Data for this exercise:

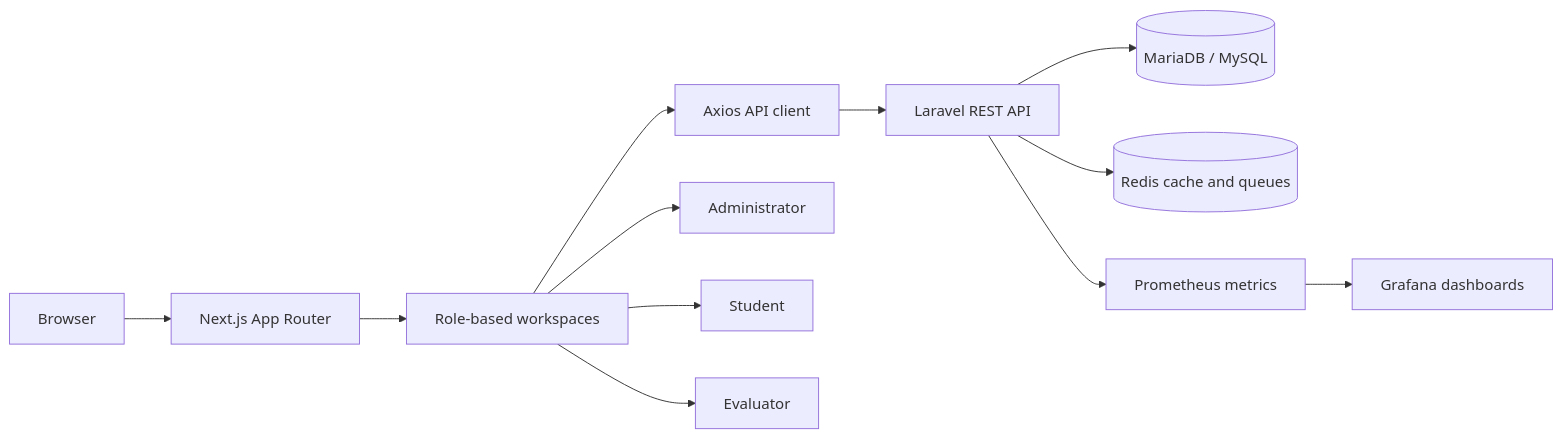
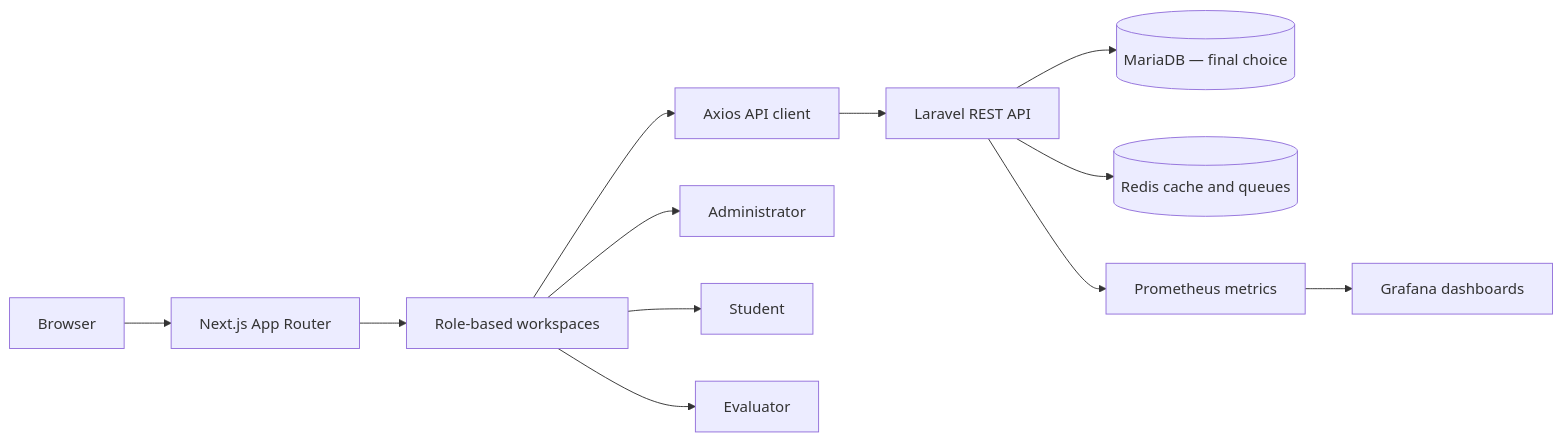
Before and after one commit to gonzalomartinperez/filomena-frontend: the diagram in README.md, drawn with Mermaid. The commit also changed other lines of this file and 2 other files, not shown here.

Commit message:
docs: clarify MySQL history and final MariaDB selection

````diff
--- a/README.md
+++ b/README.md
@@ -66,15 +66,15 @@
 ```mermaid
 flowchart LR
     U[Browser] --> N[Next.js App Router]
     N --> UI[Role-based workspaces]
     UI --> A[Axios API client]
     A --> B[Laravel REST API]
-    B --> M[(MariaDB / MySQL)]
+    B --> M[("MariaDB — final choice")]
     B --> R[(Redis cache and queues)]
     B --> O[Prometheus metrics]
     O --> G[Grafana dashboards]
 
     UI --> ADM[Administrator]
     UI --> STU[Student]
     UI --> EVA[Evaluator]
 ```
````
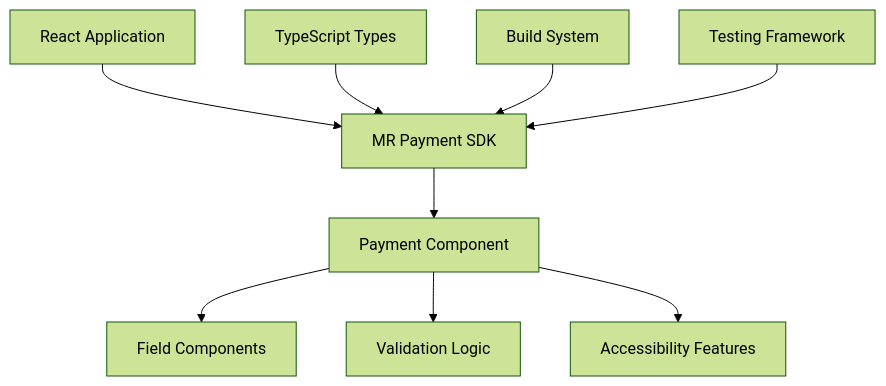
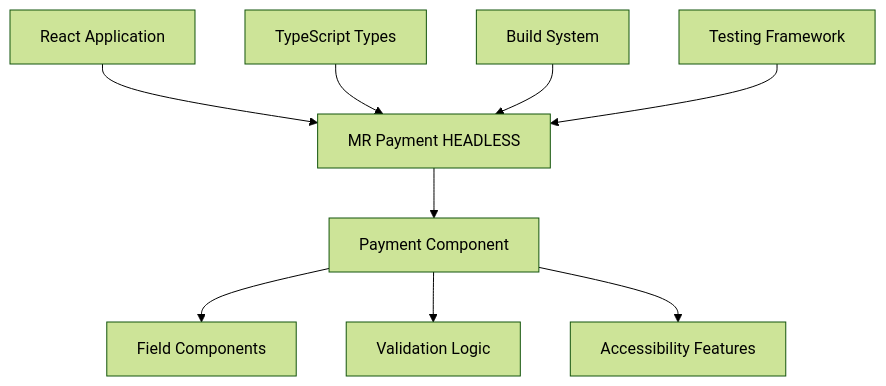
One commit to Adrydevmateo/mr-payment-sdk changed the first of 4 diagrams in prd/technical-prd.md. Above: the diagram before and after it, drawn with Mermaid (forest theme). The commit also changed other lines of this file and 22 other files, not shown here.

````diff
--- a/prd/technical-prd.md
+++ b/prd/technical-prd.md
@@ -24,12 +24,12 @@
 ```mermaid
 graph TB
-    A[React Application] --> B[MR Payment SDK]
+    A[React Application] --> B[MR Payment HEADLESS]
     B --> C[Payment Component]
     C --> D[Field Components]
     C --> E[Validation Logic]
     C --> F[Accessibility Features]
     
     G[TypeScript Types] --> B
     H[Build System] --> B
     I[Testing Framework] --> B
 ```
````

Exercise brief: Repeat the data above in full and exactly. Omit every image.

Task output:
Before and after one commit to gonzalomartinperez/filomena-frontend: the diagram in README.md, drawn with Mermaid. The commit also changed other lines of this file and 2 other files, not shown here.

Commit message:
docs: clarify MySQL history and final MariaDB selection

````diff
--- a/README.md
+++ b/README.md
@@ -66,15 +66,15 @@
 ```mermaid
 flowchart LR
     U[Browser] --> N[Next.js App Router]
     N --> UI[Role-based workspaces]
     UI --> A[Axios API client]
     A --> B[Laravel REST API]
-    B --> M[(MariaDB / MySQL)]
+    B --> M[("MariaDB — final choice")]
     B --> R[(Redis cache and queues)]
     B --> O[Prometheus metrics]
     O --> G[Grafana dashboards]
 
     UI --> ADM[Administrator]
     UI --> STU[Student]
     UI --> EVA[Evaluator]
 ```
````
One commit to Adrydevmateo/mr-payment-sdk changed the first of 4 diagrams in prd/technical-prd.md. Above: the diagram before and after it, drawn with Mermaid (forest theme). The commit also changed other lines of this file and 22 other files, not shown here.

````diff
--- a/prd/technical-prd.md
+++ b/prd/technical-prd.md
@@ -24,12 +24,12 @@
 ```mermaid
 graph TB
-    A[React Application] --> B[MR Payment SDK]
+    A[React Application] --> B[MR Payment HEADLESS]
     B --> C[Payment Component]
     C --> D[Field Components]
     C --> E[Validation Logic]
     C --> F[Accessibility Features]
     
     G[TypeScript Types] --> B
     H[Build System] --> B
     I[Testing Framework] --> B
 ```
````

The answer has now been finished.